11,600 TPS holders in U.S. working across health care occupations combating virus; 131,300 in essential industries
In a new article for the Miami Herald, reporter Jacqueline Charles covers the experiences of Temporary Protected Status (TPS) holders working on the frontlines of the unprecedented Coronavirus pandemic while also fighting to stay with their families here in the U.S. The Trump administration is continuing their attempt to terminate hundreds of thousands of TPS holders’ immigration status and separate more families, despite their heroic efforts to keep American communities safe.
Charles’ reporting is excerpted below and available in full here.
As thousands of Central American and Haitian immigrants with temporary status in the United States continue to face the threat of deportation amid the coronavirus pandemic, immigration advocates are pressing the Trump administration to automatically extend work authorizations and to support legislation giving them a pathway to citizenship.
There are over 300,000 people currently benefiting from Temporary Protected Status, or TPS, advocates say. Of that number, over 11,000 are working in healthcare, fighting on the front lines of the COVID-19 pandemic, said advocates, quoting a recent study by the Center for American Progress.
“TPS holders shouldn’t have to worry about being kicked out of their homes, especially while they are caring for our communities and putting their lives on the line,” said Pili Tobar, deputy director for America’s Voice, an immigration advocacy group.
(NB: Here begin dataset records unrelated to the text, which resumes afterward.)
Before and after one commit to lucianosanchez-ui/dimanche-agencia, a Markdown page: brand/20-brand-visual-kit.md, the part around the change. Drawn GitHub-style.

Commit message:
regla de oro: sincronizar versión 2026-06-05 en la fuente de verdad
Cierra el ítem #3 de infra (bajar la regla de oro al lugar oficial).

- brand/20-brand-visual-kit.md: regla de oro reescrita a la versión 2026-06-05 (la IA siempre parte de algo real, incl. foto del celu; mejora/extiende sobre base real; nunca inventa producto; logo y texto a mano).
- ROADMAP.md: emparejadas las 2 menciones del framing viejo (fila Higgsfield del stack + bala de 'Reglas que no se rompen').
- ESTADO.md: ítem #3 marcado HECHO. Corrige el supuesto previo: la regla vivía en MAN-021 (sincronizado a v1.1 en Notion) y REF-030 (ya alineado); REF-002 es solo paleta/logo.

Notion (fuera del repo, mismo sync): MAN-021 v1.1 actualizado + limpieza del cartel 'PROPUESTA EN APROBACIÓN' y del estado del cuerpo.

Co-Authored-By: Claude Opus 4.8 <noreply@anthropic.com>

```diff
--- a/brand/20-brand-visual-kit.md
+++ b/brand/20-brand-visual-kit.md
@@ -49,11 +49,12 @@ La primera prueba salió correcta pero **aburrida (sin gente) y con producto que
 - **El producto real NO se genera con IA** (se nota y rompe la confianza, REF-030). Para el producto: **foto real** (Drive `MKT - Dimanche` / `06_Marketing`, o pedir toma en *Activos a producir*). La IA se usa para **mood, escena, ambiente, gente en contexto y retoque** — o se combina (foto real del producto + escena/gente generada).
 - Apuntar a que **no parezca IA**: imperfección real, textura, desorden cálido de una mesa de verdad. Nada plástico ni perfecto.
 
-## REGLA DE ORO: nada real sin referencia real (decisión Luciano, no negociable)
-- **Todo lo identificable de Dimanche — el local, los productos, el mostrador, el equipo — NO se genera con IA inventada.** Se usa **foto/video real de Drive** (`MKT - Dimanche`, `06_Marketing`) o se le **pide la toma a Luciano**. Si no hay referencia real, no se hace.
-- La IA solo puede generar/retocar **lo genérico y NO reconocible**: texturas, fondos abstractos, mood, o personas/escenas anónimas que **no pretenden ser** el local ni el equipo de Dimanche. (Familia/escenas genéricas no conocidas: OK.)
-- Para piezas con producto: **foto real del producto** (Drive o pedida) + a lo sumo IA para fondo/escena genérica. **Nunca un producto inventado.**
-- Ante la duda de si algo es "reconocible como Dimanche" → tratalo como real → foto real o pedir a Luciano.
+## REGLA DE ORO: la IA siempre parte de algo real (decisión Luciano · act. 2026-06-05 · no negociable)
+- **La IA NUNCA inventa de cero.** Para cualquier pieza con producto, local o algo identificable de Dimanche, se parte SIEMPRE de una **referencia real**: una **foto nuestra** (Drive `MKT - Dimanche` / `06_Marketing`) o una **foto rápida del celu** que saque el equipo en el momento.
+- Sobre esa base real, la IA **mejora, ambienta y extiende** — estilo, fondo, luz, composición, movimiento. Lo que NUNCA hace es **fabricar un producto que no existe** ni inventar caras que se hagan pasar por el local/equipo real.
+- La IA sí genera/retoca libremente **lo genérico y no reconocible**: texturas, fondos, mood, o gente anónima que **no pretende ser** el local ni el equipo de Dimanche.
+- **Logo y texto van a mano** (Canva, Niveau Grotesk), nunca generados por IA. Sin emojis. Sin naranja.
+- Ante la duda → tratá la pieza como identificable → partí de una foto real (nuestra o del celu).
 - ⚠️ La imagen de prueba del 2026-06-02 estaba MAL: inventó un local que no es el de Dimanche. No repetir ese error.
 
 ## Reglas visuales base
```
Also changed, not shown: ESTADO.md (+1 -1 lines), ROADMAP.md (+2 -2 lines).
Tobar and immigration experts with the Florida Immigrant Coalition and the Family Action Network Movement called on Republican senators Monday to support and pass the American Dream and Promise Act.
… “We need a real pathway to citizenship for all TPS beneficiaries,” said Paula Muñoz, campaign manager for Florida Immigrant Coalition. “We need the Senate and Congress to take leadership and search for a permanent solution such as the Promise Act…. Anything less would continue to throw TPS recipients in a cycle of waiting for expiration dates.”
While their work permits were renewed due to federal lawsuits opposing the Trump administration’s decision to terminate TPS status for six countries, including Haiti, El Salvador, Honduras and Nicaragua, beneficiaries of the program still live a life of uncertainty. In the case of Haitians, for example, their documents will expire on January 2, which Miami advocate Marleine Bastien said is right around the corner.
TPS families, she and others say, deserve better, especially considering that thousands are working in essential jobs during the crisis.
Among them is Rony Ponthieux, who has been in the U.S. for 21 years. A nurse since 2006, Ponthieux currently works at Jackson Memorial Hospital in a specialized unit for patients with COVID-19, the respiratory disease caused by the coronavirus.
“I put my life in danger. I put my life on the line to save American lives. All of my family is at risk because of me,” he said.
Ponthieux said the administration and members of Congress should think about fair treatment for TPS recipients by making their status permanent. “It’s not time to play games,” he said.
“We are in a war and the enemy is the virus and the soldiers are not the U.S. Army. They are the healthcare providers, and I can tell you that many, many TPS recipients are on the front lines,” said Ponthieux. “They are the soldiers fighting this virus… and I am one of them.”
… “It is too hard for them to be thinking about saving lives and taking care of their families and in addition to that, to have to think about this looming date of early next year where they will probably have to pack their bags,” she said. “How do you ask people to pack 30, 40 years of their lives in suitcases and bags?”
And while she supports any “piece of legislation that will provide relief,” Bastien gave a strong push for the Promise Act, which she said has yet to receive the support of the administration as well as most Senate Republicans, including Florida Senators Rick Scott and Marco Rubio, whom she believes can “take leadership” on the matter.